Chowhound Presents: |

Restaurants & Bars

San Diego

Yet another "Shota" moment at Kaito - any others?

Share:

More from Restaurants & Bars

Restaurants & Bars San Diego

Yet another "Shota" moment at Kaito - any others?

cgfan | | Oct 14, 2007 12:12 AM

I just came back from what I would call another "Shota" moment at Kaito in Encinitas.

For those who may not know of the genre, "Shota" in this case refers to the main protagonist of the Japanese "gourmet" TV drama (gurume dorama, as they say) named "Shota no Sushi". It chronicles the struggles of Shota, a young itamae-san in training as he conquers skill after skill with every episode. Though the dramatic portions are overdone and hilarious in their lack of subtlety, the series also runs like a docu-drama of sorts on the ins and outs of traditional sushi. Every sushi fan must see this excellent series. (English subs are available.)

In any case practically every detailed skill presented in this series does not appear to be readily available in any of our western media. Each skill, on its surface which appears to be so small, becomes the basis for an entire episode, the secret to cutting a nori-maki, the personal style of one's own sushi, the different styles of forming a piece of nigiri-sushi, the role of fish selection, the secret to a good tamagoyaki, etc. Though the viewer will hopefully understand that these skills would take a lifetime to master, it's quickly consumed by the viewer a single episode at a time.

So I have come to describe experiences, and there have been many at Kaito where Morita-san would share annecdotes collected from a lifetime of training under two masters under one roof (his master and his master's master), as "Shota" moments.

So what was tonight's Shota moment? Shortly after Morita-san had prepared a nigiri of toro for me, (his selection of excellent tane is so diverse that I've taken to have only a single piece per order), he paused briefly before pulling back the plate and decided to prepare a second nigiri out of the same block of toro; in fact he made his next cut from the part exposed by the previous slice of toro. He also used the same rice, and asked me to judge the difference.

Well I reversed their order, having the second one first, and after contemplating the nigiri I had my second piece. This was my personal assessment, which I related to Morita-san in Japanese. The first nigiri I had tasted predominantly of shari (the sushi rice), and the toro was barely noticeable, to the point of almost being denatured, lifeless. The second piece I had had a wonderful balance to it, with the shari playing a supporting and complementary role, that is present and playing "backup harmonies", to the tane which in this case just exploded with flavor and texture. Both the nigiri and the tane of the second piece were seductively textured and exploding with oil, while the first one did not.

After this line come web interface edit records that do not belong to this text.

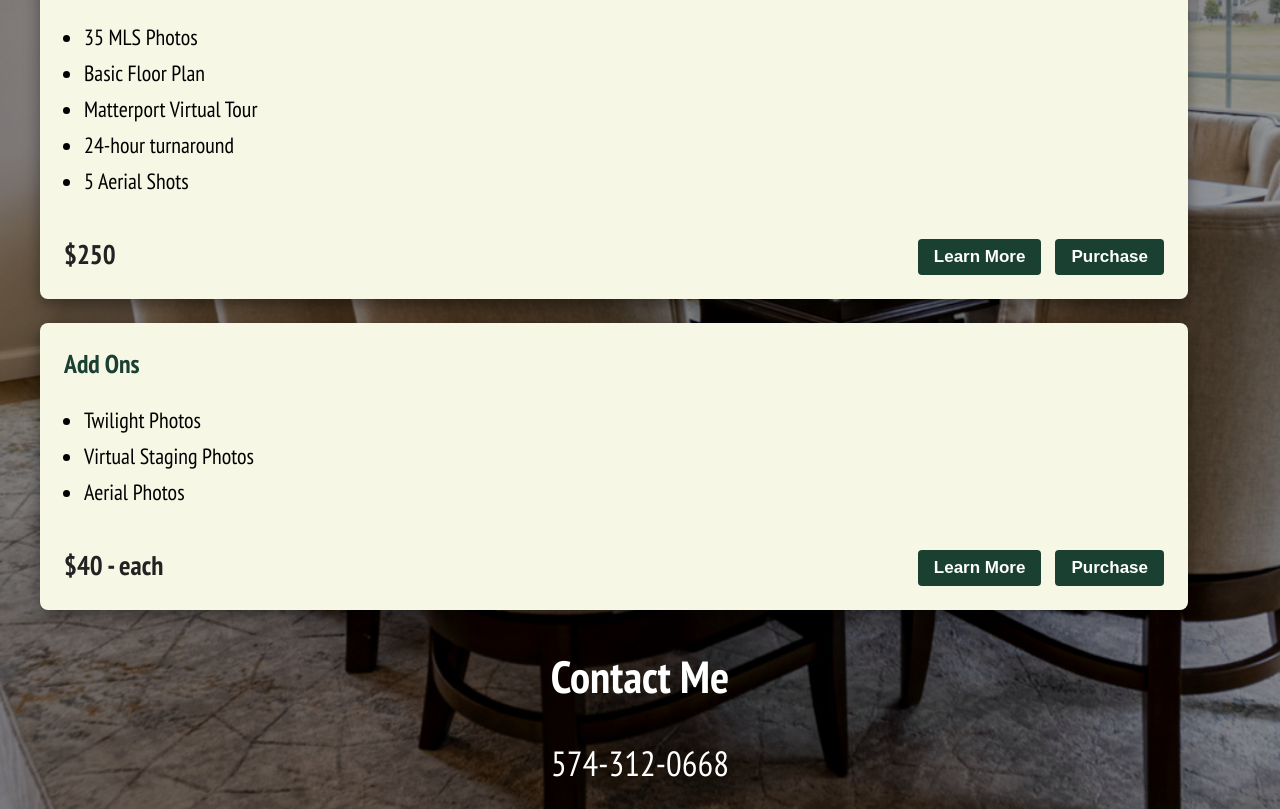
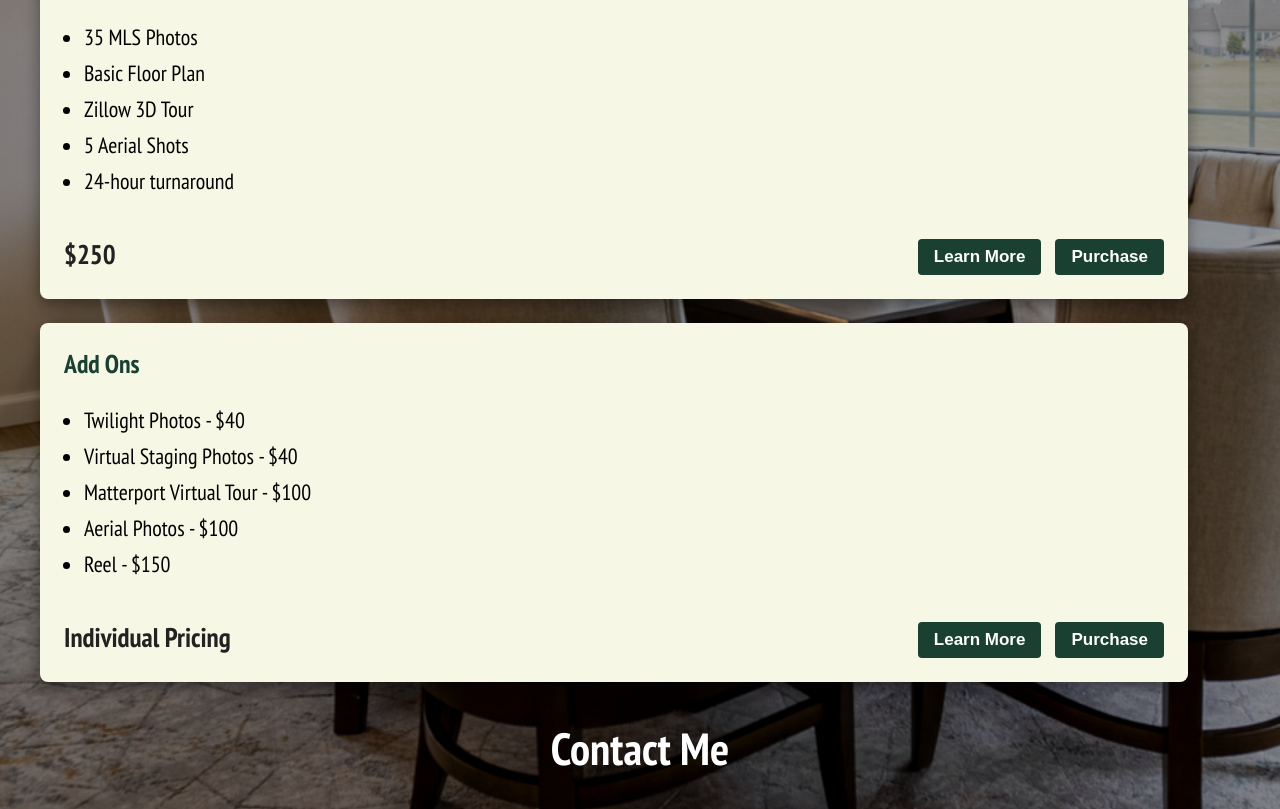
Before and after one commit to JMrealtymedia/JMrealtymedia, a plain HTML site: page index.html in a window 1280 px wide. Shown: the part 1981-2790 px from the top of the page. Drawn offline with nearby package versions, Linux system fonts and the light colour scheme; a web font is replaced by a local one.

Commit message:
Add files via upload

```diff
--- a/index.html
+++ b/index.html
@@ -68,9 +68,9 @@
         <ul>
           <li>35 MLS Photos</li>
           <li>Basic Floor Plan</li>
-          <li>Matterport Virtual Tour</li>
+          <li>Zillow 3D Tour</li>
+          <li>5 Aerial Shots</li>
           <li>24-hour turnaround</li>
-          <li>5 Aerial Shots</li>
         </ul>
         <div class="price-button-container">
             <div class="price">$250</div>
@@ -84,13 +84,15 @@
       <div class="package">
         <h3>Add Ons</h3>
         <ul>
-          <li>Twilight Photos</li>
-          <li>Virtual Staging Photos</li>
-          <li>Aerial Photos</li>
+          <li>Twilight Photos - $40</li>
+          <li>Virtual Staging Photos - $40</li>
+          <li>Matterport Virtual Tour - $100</li>
+          <li>Aerial Photos - $100</li>
+          <li>Reel - $150</li>
         </ul>
 
         <div class="price-button-container">
-            <div class="price">$40 - each</div>
+            <div class="price">Individual Pricing</div>
             <div class="button-wrapper">
             <button class="learn-more-btn" rel="noopener noreferrer" onclick="window.open('LearnMore.html', '_blank')">Learn More</button>
 
```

The first nigiri seemed just a tad firm while the second one had the nice texture that I have come to expect from Morita-san, though this I did not relate to him as the taste difference between the two became the "headline story" of the test. (I find he varies the texture depending on the tane, with some of his lightest touches present when he prepares a nigiri of fresh anago, a perfect match for its delicate texture...)

The difference? The first nigiri I had did not have any "air" in it, while the second nigiri did. In other words the difference was in the touch of his hands as he formed the nigiri, of years and years of training and dedication to his craft culminating in these bite-sized culinary jewels. He relates that he can form the nigiri faster by leaving out the "air", but does not in order to serve the best product that he can.

(If the "air" part seems a bit strange, some cross-cultural food analogies might be in order here. Some that come to mind - a barely whipped-up biscuit mix [or tempura batter for that matter!], meatballs formed with the right consistency [or for that matter the ball of meat in a gyoza or shu mai dumplilng], a properly formed hamburger patty or the incredible crab cakes at Oceanaire! And sometimes it's still compressed, but just enough, such as in a well-pressed sandwich or in a properly tamped puck of carefully ground coffee to make a good espresso.)

So that was my latest "Shota" moment. Any others out there that would like to relate their own "Shota" sushi moments?

Feedback